***** Data in this exercise

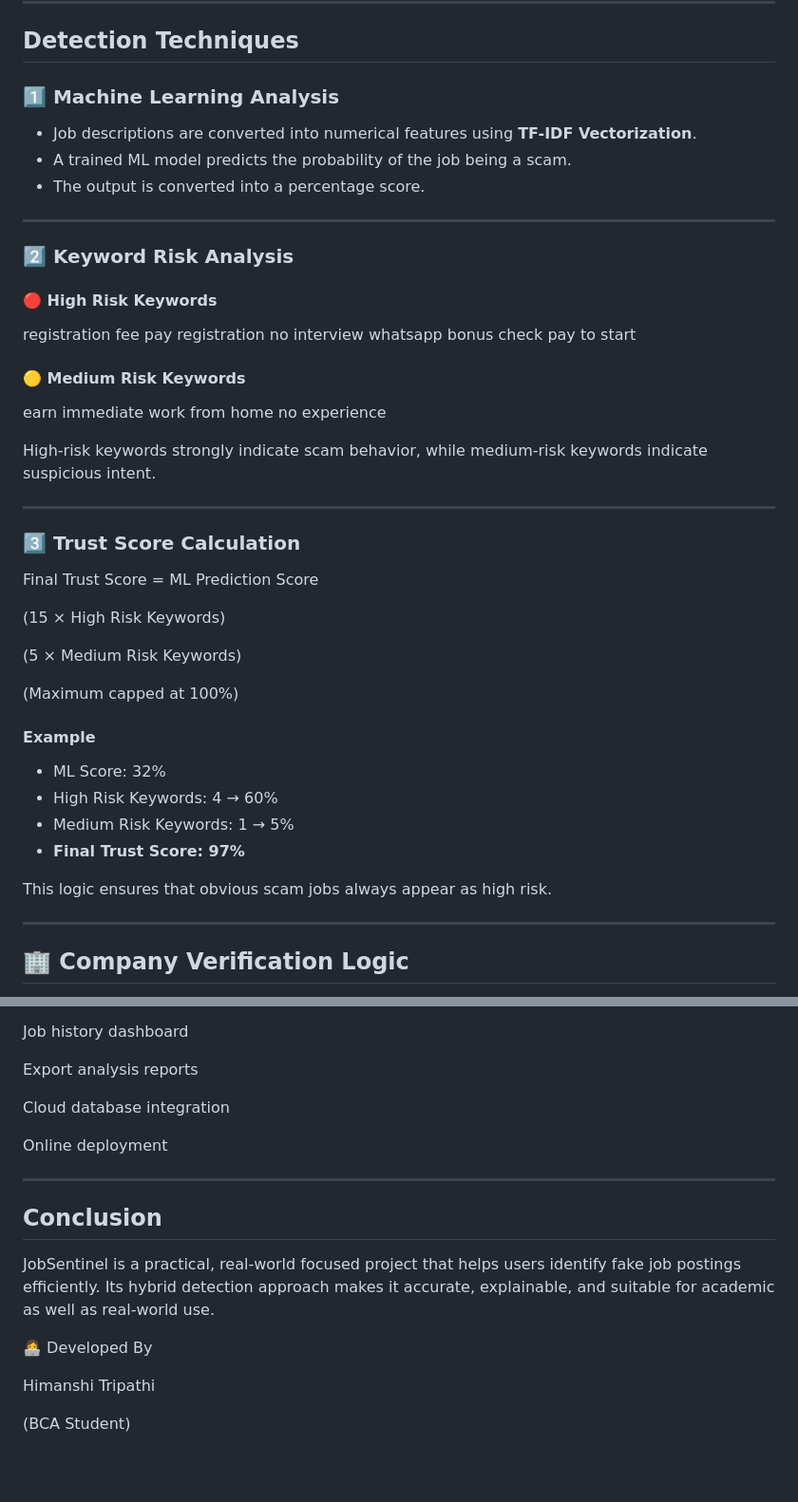
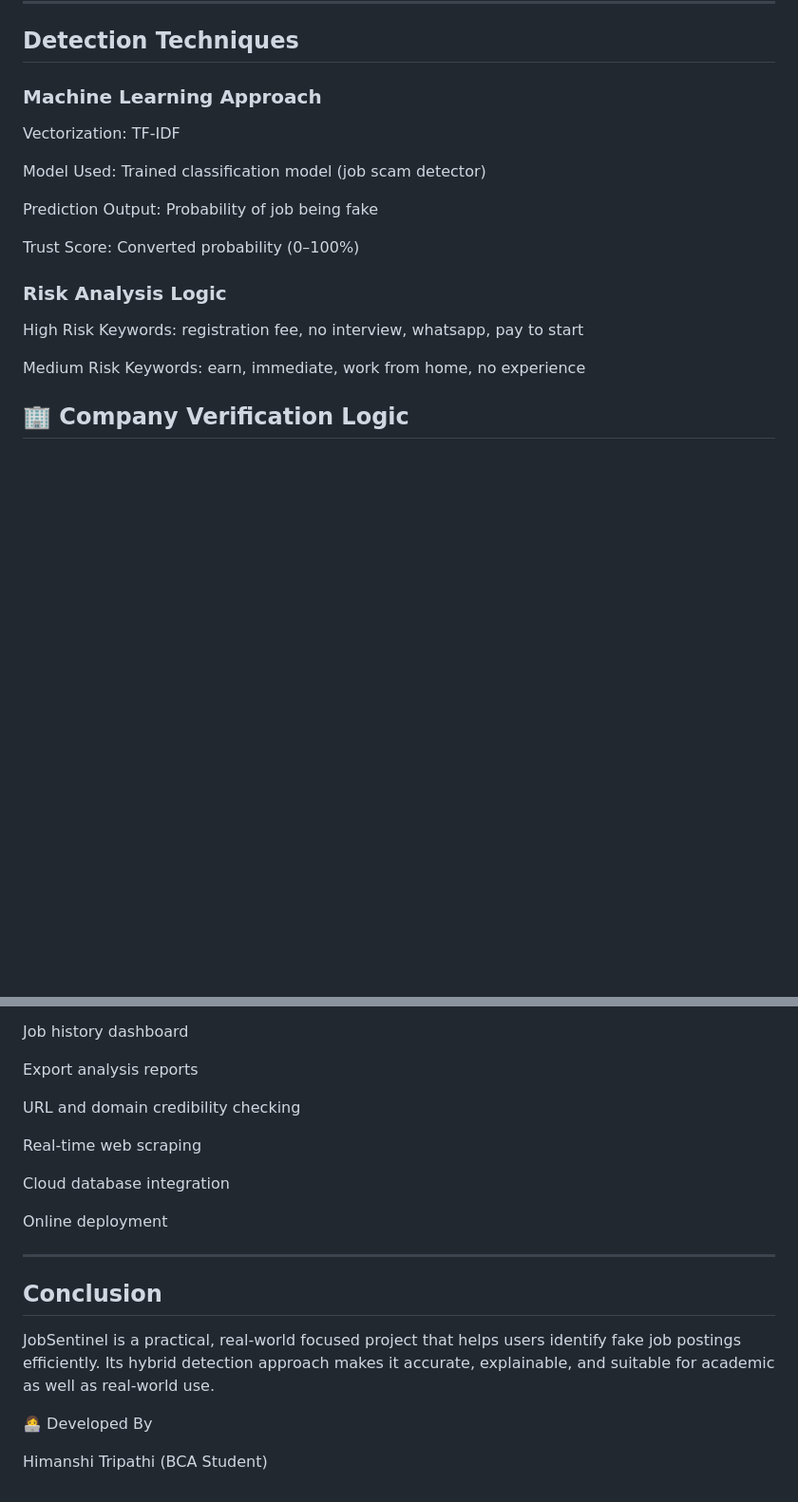
Before and after one commit to hi-mansi-64/Job_Sentinel, a Markdown page: README.md, 2 parts joined by grey strips. Shown at 95% size. GitHub-like rendering; blank space fills up the shorter version.

```diff
--- a/README.md
+++ b/README.md
@@ -62,53 +62,22 @@ This makes job verification **fast, reliable, and user-friendly**.
 
 ##  Detection Techniques
 
-### 1️⃣ Machine Learning Analysis
-- Job descriptions are converted into numerical features using **TF-IDF Vectorization**.
-- A trained ML model predicts the probability of the job being a scam.
-- The output is converted into a percentage score.
+### Machine Learning Approach
 
----
+Vectorization: TF-IDF
 
-### 2️⃣ Keyword Risk Analysis
+Model Used: Trained classification model (job scam detector)
 
-#### 🔴 High Risk Keywords
-registration fee
-pay registration
-no interview
-whatsapp
-bonus check
-pay to start
+Prediction Output: Probability of job being fake
 
-#### 🟡 Medium Risk Keywords
-earn
-immediate
-work from home
-no experience
+Trust Score: Converted probability (0–100%)
 
-High-risk keywords strongly indicate scam behavior, while medium-risk keywords indicate suspicious intent.
+### Risk Analysis Logic
 
----
+High Risk Keywords: registration fee, no interview, whatsapp, pay to start
 
-### 3️⃣ Trust Score Calculation
+Medium Risk Keywords: earn, immediate, work from home, no experience
 
-Final Trust Score =
-ML Prediction Score
-
-(15 × High Risk Keywords)
-
-(5 × Medium Risk Keywords)
-
-(Maximum capped at 100%)
-
-#### Example
-- ML Score: 32%
-- High Risk Keywords: 4 → 60%
-- Medium Risk Keywords: 1 → 5%
-- **Final Trust Score: 97%**
-
-This logic ensures that obvious scam jobs always appear as high risk.
-
----
 
 ## 🏢 Company Verification Logic
 The system checks for the presence of trusted company names such as:
@@ -174,6 +183,10 @@ Detailed reasoning engine
 Job history dashboard
 
 Export analysis reports
+
+URL and domain credibility checking
+
+Real-time web scraping
 
 Cloud database integration
 
@@ -187,6 +200,5 @@ Its hybrid detection approach makes it accurate, explainable, and suitable for a
 
 👩‍💻 Developed By
 
- Himanshi Tripathi
-
-  (BCA Student)
+Himanshi Tripathi
+(BCA Student)
```
Also changed, not shown: other parts of README.md (+50 -10 lines).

**********

## Task brief
The lines holding the string "README" are what is needed from the material above.

## Your response
Before and after one commit to hi-mansi-64/Job_Sentinel, a Markdown page: README.md, 2 parts joined by grey strips. Shown at 95% size. GitHub-like rendering; blank space fills up the shorter version.
--- a/README.md
+++ b/README.md
Also changed, not shown: other parts of README.md (+50 -10 lines).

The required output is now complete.